While some countries are focusing their actions against the users of Webstresser, specifically, law enforcement agencies around the world have intensified their activities against the users of DDoS booter and stresser services more generally.
To this effect, Europol said the FBI seized 15 other DDoS-for-hire websites in December 2018, including the relatively well-known Downthem and Quantum Stresser.

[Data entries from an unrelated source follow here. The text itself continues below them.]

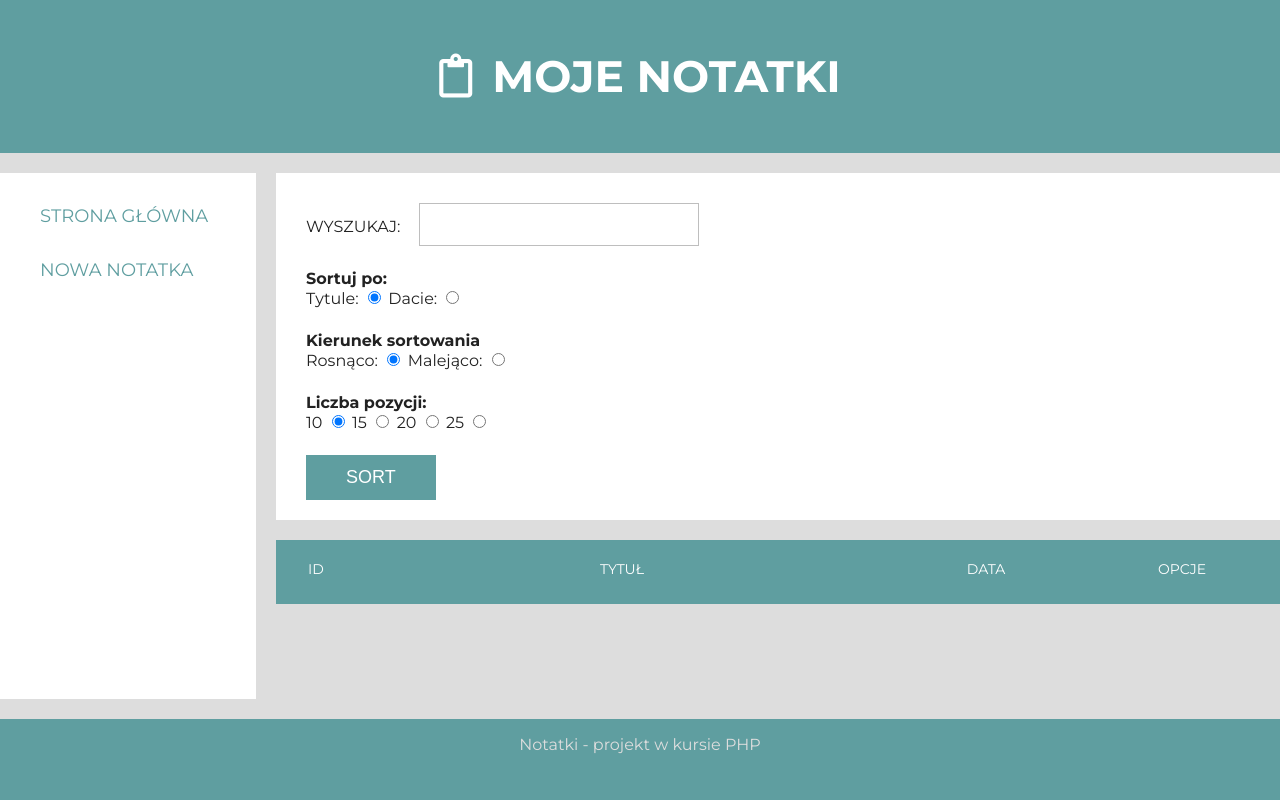
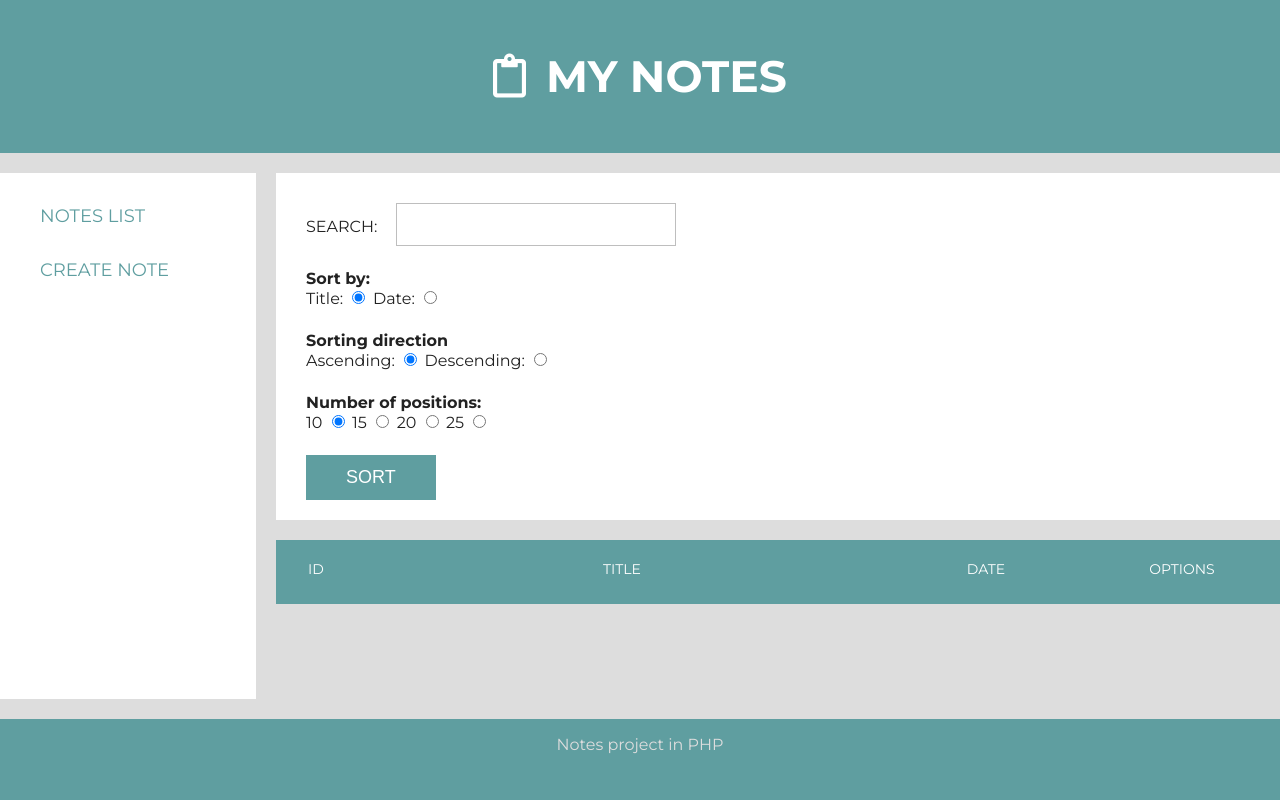
Before and after one commit to Goferov/notes, a PHP site: page / in a window 1280 px wide. Run offline with PHP 8.4, Linux system fonts and the light colour scheme; data that the repository does not hold is empty; some libraries are stand-ins or nearby versions.

Commit message:
Translate views to english

```diff
--- a/templates/layout.php
+++ b/templates/layout.php
@@ -1,7 +1,7 @@
 <html lang="pl">
 
 <head>
-  <title>Notatnik</title>
+  <title>NOTEBOOK</title>
   <meta charset="utf-8">
   <link rel="stylesheet" href="https://use.fontawesome.com/releases/v5.0.13/css/all.css">
   <link href="/public/style.css" rel="stylesheet">
@@ -10,14 +10,14 @@
 <body class="body">
   <div class="wrapper">
     <div class="header">
-      <h1><i class="far fa-clipboard"></i>Moje notatki</h1>
+      <h1><i class="far fa-clipboard"></i>My notes</h1>
     </div>
 
     <div class="container">
       <div class="menu">
         <ul>
-          <li><a href="/">Strona główna</a></li>
-          <li><a href="/?action=create">Nowa notatka</a></li>
+          <li><a href="/">Notes list</a></li>
+          <li><a href="/?action=create">Create note</a></li>
         </ul>
       </div>
 
@@ -27,7 +27,7 @@
     </div>
 
     <div class="footer">
-      <p>Notatki - projekt w kursie PHP</p>
+      <p>Notes project in PHP</p>
     </div>
   </div>
 </body>
--- a/templates/pages/404.php
+++ b/templates/pages/404.php
@@ -1,4 +1,4 @@
 <div class="error">
-    <h2>Wystąpił błąd 404:</h2>
+    <h2>Error 404:</h2>
     <?= $params['msg'] ?? '' ?>
 </div>
--- a/templates/pages/create.php
+++ b/templates/pages/create.php
@@ -1,13 +1,13 @@
-<h2>Dodaj notatke</h2>
+<h2>Add note</h2>
 <div>
     <form class="note-form" action="/?action=create" method="post">
         <ul>
             <li>
-                <label>Tytuł <span class="required">*</span></label>
+                <label>Title <span class="required">*</span></label>
                 <input type="text" name="title" class="field-long"/>
             </li>
             <li>
-                <label>Opis</label>
+                <label>Description</label>
                 <textarea name="description" id="field" class="field-long field-textarea"></textarea>
             </li>
             <li>
--- a/templates/pages/list.php
+++ b/templates/pages/list.php
@@ -5,10 +5,10 @@
             if (!empty($params['error'])) {
                 switch ($params['error']) {
                     case 'noteNotFound':
-                        echo 'Taka notatka nie istnieje!';
+                        echo 'This note does not exist';
                         break;
                     case 'missingNoteId':
-                        echo 'Nieprawidłowy ID notatki!';
+                        echo 'Incorrect note ID';
                         break;
                 }
             }
@@ -19,13 +19,13 @@
             if (!empty($params['msg'])) {
                 switch ($params['msg']) {
                     case 'created':
-                        echo 'Notatka zostało utworzona';
+                        echo 'The note has been created';
                         break;
                     case 'edited':
-                        echo 'Notatka zostało zaktualizowana';
+                        echo 'The note has been updated';
                         break;
                     case 'deleted':
-                        echo 'Notatka zostało usunięta';
+                        echo 'The note has been deleted';
                         break;
                 }
             }
@@ -48,20 +48,20 @@
         <div>
             <form class="settings-form" action="/" method="GET">
                 <div>
-                    <label>Wyszukaj: <input type="text" name="phrase" value="<?= $phrase ?>"/></label>
+                    <label>Search: <input type="text" name="phrase" value="<?= $phrase ?>"/></label>
                 </div>
                 <div>
-                    <div>Sortuj po:</div>
-                    <label>Tytule: <input name="sortby" type="radio" value="title" <?= $by === 'title' ? 'checked' : '' ?>/></label>
-                    <label>Dacie: <input name="sortby" type="radio" value="created" <?= $by === 'created' ? 'checked' : '' ?>/></label>
+                    <div>Sort by:</div>
+                    <label>Title: <input name="sortby" type="radio" value="title" <?= $by === 'title' ? 'checked' : '' ?>/></label>
+                    <label>Date: <input name="sortby" type="radio" value="created" <?= $by === 'created' ? 'checked' : '' ?>/></label>
                 </div>
                 <div>
-                    <div>Kierunek sortowania</div>
-                    <label>Rosnąco: <input name="sortorder" type="radio" value="asc" <?= $order === 'asc' ? 'checked' : '' ?>/></label>
-                    <label>Malejąco: <input name="sortorder" type="radio" value="desc" <?= $order === 'desc' ? 'checked' : '' ?>/></label>
+                    <div>Sorting direction</div>
+                    <label>Ascending: <input name="sortorder" type="radio" value="asc" <?= $order === 'asc' ? 'checked' : '' ?>/></label>
+                    <label>Descending: <input name="sortorder" type="radio" value="desc" <?= $order === 'desc' ? 'checked' : '' ?>/></label>
                 </div>
                 <div>
-                    <div>Liczba pozycji:</div>
+                    <div>Number of positions:</div>
                     <label>10 <input name="pagesize" type="radio" value="10" <?= $size === 10 ? 'checked' : '' ?>/> </label>
                     <label>15 <input name="pagesize" type="radio" value="15" <?= $size === 15 ? 'checked' : '' ?>/> </label>
                     <label>20 <input name="pagesize" type="radio" value="20" <?= $size === 20 ? 'checked' : '' ?>/> </label>
@@ -75,9 +75,9 @@
                 <thead>
                 <tr>
                     <th>Id</th>
-                    <th>Tytuł</th>
-                    <th>Data</th>
-                    <th>Opcje</th>
+                    <th>Title</th>
+                    <th>Date</th>
+                    <th>Options</th>
                 </tr>
                 </thead>
             </table>
```
Also changed, not shown: templates/pages/delete.php (+4 -4 lines), templates/pages/edit.php (+5 -5 lines), templates/pages/show.php (+4 -4 lines).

Similarly, the Romanian police has taken measures against the administrators of two smaller-scale DDoS platforms and has seized digital evidence, including information about the users.
“Size does not matter – all levels of users are under the radar of law enforcement, be it a gamer booting the competition out of a game, or a high-level hacker carrying out DDoS attacks against commercial targets for financial gain,” said Europol in a statement.
The DDoS-for-hire trend is a pressing issue, the police agency said, mainly because of how easily accessible it has become. According to Europol, stresser and booter services have effectively lowered the entry barrier into cyber crime because, for a small fee, any low-skilled individual can launch DDoS attacks with the click of a button, knocking whole websites and networks offline by barraging them with traffic.
Europol said the damage can be considerable, crippling businesses financially and depriving people of essential services offered by banks, government institutions and police forces.
Emboldened by perceived anonymity, many young IT enthusiasts get involved in this seemingly low-level crime, unaware of the consequences that such online activities can carry, said Europol.
“Cyber crime isn’t a victimless crime and it is taken extremely seriously by law enforcement,” it added. “The side-effects a criminal investigation could have on the lives of these teenagers can be serious, going as far as a prison sentence in some countries.”
Skills in coding, gaming, computer programming, cyber security or anything IT-related are in high demand, the police agency noted, adding that there are many careers and opportunities available for anyone with such skills to use them wisely.